#### [Aim of the exercise]
Every line that holds the word "after" needs to be copied from the data below.

###

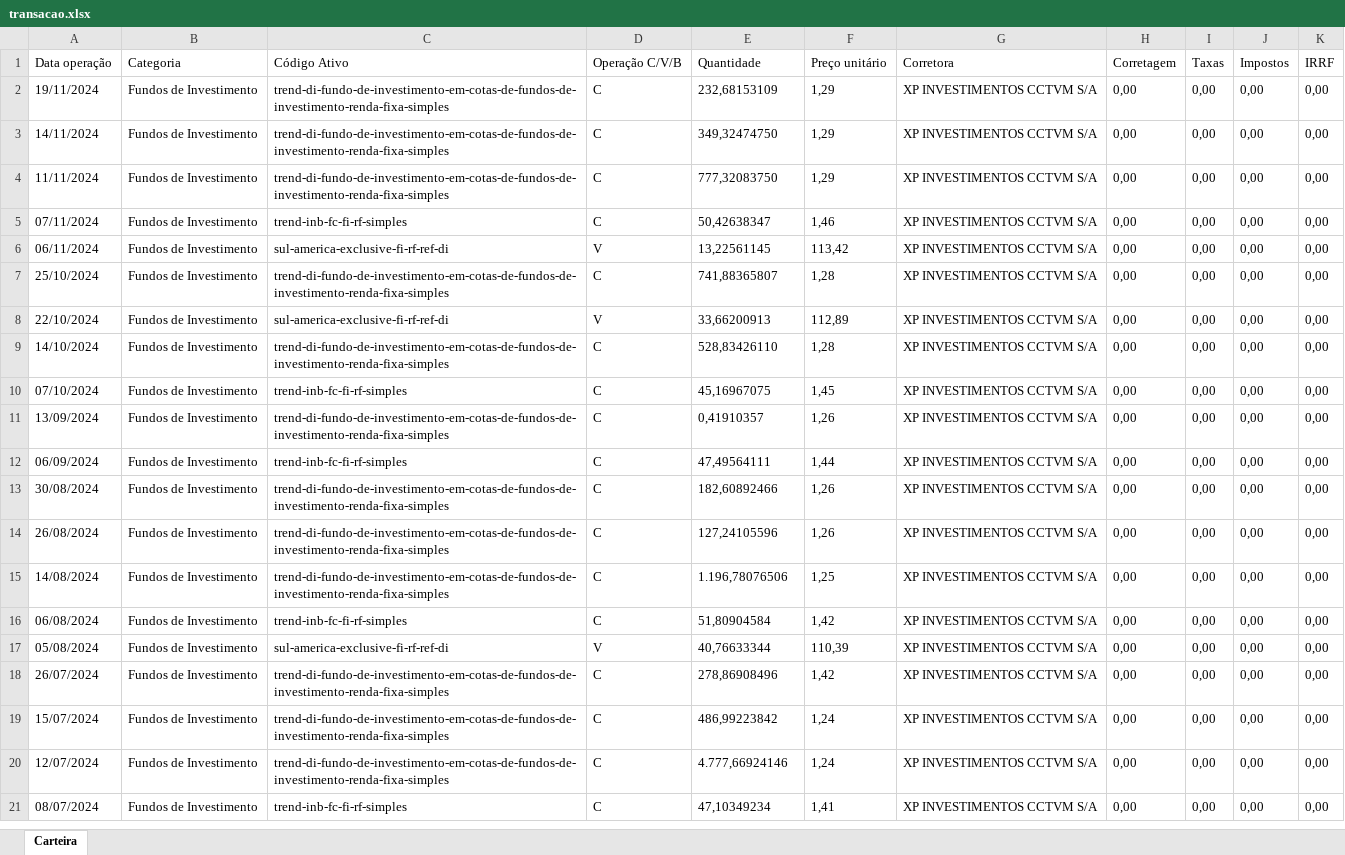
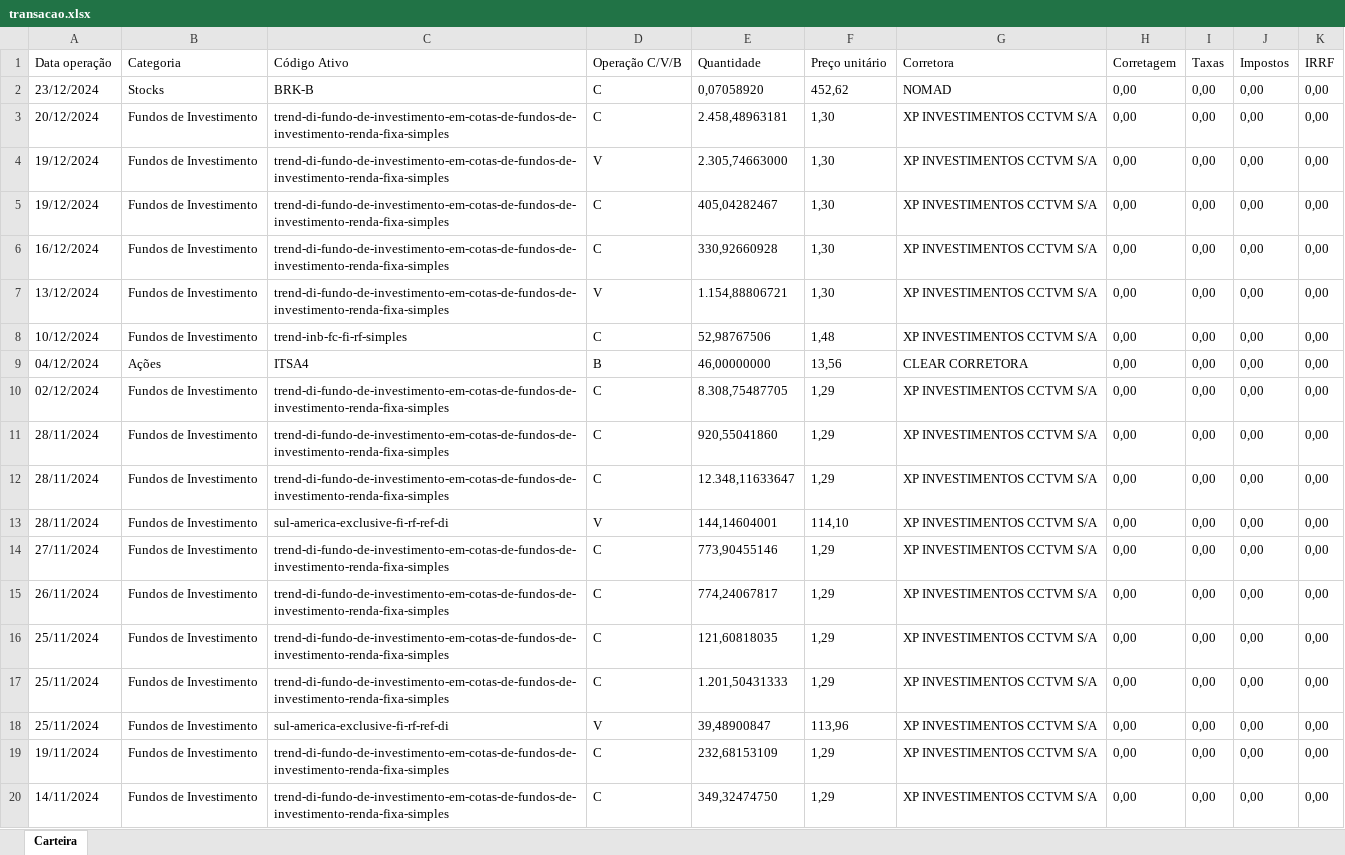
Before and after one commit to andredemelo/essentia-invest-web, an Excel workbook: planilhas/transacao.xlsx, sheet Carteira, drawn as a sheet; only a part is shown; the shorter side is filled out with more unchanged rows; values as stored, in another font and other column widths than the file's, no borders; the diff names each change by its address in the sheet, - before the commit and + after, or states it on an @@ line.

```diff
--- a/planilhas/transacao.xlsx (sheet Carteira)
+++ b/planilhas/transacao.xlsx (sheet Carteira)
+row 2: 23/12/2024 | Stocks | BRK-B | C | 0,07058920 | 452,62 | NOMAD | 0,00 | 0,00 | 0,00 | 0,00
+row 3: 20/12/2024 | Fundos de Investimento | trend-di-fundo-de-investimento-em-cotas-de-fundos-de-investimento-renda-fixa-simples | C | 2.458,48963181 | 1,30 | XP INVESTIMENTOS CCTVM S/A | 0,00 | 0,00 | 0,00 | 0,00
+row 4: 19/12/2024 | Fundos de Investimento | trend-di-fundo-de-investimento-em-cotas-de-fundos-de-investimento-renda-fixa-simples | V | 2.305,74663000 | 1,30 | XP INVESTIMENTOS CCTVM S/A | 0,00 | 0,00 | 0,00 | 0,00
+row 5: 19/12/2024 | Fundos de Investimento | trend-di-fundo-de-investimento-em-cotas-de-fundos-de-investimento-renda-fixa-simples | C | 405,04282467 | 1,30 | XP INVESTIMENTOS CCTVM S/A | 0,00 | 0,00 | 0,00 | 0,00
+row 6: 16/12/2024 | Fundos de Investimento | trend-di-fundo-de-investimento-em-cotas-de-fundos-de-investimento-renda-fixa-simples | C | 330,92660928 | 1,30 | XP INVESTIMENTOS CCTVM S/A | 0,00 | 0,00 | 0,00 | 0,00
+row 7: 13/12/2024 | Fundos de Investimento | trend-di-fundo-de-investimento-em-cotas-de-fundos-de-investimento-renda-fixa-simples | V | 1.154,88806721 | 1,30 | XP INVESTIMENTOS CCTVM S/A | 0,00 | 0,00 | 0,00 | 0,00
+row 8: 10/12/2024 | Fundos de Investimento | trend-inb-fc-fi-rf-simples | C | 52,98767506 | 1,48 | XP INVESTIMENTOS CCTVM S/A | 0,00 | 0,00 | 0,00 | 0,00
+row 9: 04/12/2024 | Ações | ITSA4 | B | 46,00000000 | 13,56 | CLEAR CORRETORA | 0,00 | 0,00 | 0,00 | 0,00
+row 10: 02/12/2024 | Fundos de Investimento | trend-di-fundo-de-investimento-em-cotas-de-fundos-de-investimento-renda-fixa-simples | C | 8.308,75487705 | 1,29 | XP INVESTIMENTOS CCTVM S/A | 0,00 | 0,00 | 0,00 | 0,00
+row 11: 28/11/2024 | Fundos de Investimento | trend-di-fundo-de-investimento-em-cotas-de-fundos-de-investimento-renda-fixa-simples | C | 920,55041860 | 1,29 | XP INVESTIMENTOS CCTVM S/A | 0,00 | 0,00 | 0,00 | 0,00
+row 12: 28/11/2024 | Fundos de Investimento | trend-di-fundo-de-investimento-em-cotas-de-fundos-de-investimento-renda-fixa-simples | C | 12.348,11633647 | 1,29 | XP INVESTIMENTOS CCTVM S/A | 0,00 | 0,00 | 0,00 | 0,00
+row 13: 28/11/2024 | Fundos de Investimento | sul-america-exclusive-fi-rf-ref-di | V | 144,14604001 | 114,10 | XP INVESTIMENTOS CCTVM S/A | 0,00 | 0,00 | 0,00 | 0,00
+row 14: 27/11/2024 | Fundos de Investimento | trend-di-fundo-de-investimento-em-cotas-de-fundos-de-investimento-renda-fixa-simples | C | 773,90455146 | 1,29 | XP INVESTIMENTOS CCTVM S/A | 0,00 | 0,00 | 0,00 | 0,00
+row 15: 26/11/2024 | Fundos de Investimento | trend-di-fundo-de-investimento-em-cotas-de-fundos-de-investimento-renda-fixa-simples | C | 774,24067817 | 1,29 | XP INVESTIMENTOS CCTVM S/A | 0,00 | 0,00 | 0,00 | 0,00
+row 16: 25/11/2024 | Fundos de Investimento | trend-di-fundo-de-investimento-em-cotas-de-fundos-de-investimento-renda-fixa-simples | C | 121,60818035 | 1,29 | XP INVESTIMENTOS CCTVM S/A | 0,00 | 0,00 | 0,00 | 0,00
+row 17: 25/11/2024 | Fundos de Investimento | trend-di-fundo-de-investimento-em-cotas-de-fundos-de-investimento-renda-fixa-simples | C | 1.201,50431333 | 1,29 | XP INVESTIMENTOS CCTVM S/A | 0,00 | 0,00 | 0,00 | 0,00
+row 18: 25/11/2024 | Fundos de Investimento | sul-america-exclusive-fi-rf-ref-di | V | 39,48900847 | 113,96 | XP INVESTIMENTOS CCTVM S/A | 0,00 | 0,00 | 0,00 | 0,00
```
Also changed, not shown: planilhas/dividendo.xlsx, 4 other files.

###

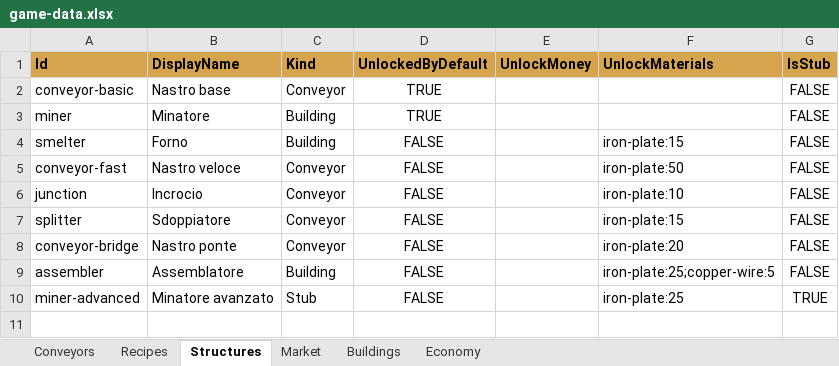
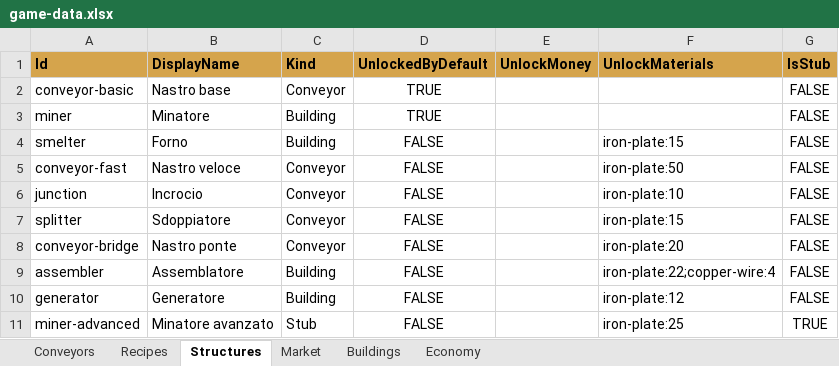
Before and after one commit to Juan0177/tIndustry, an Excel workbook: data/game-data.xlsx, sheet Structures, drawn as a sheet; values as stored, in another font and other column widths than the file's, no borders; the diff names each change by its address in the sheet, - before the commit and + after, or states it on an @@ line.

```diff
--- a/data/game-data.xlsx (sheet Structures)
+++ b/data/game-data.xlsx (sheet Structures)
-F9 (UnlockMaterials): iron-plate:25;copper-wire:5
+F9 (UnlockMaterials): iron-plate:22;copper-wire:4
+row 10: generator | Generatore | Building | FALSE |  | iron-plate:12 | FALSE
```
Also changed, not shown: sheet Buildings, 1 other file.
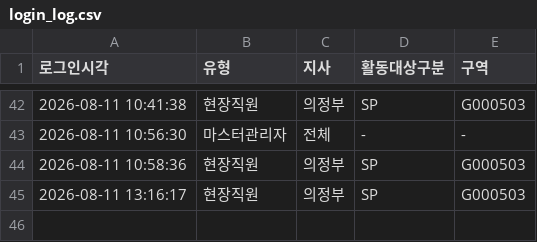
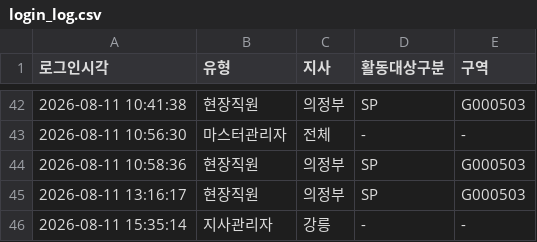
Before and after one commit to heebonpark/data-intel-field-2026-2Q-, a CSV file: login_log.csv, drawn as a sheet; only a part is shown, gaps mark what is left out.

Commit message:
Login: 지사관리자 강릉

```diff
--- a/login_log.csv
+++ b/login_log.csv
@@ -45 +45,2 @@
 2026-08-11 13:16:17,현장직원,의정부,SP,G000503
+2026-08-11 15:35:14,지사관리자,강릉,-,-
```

###

#### [Result of this task]
Before and after one commit to andredemelo/essentia-invest-web, an Excel workbook: planilhas/transacao.xlsx, sheet Carteira, drawn as a sheet; only a part is shown; the shorter side is filled out with more unchanged rows; values as stored, in another font and other column widths than the file's, no borders; the diff names each change by its address in the sheet, - before the commit and + after, or states it on an @@ line.
Before and after one commit to Juan0177/tIndustry, an Excel workbook: data/game-data.xlsx, sheet Structures, drawn as a sheet; values as stored, in another font and other column widths than the file's, no borders; the diff names each change by its address in the sheet, - before the commit and + after, or states it on an @@ line.
Before and after one commit to heebonpark/data-intel-field-2026-2Q-, a CSV file: login_log.csv, drawn as a sheet; only a part is shown, gaps mark what is left out.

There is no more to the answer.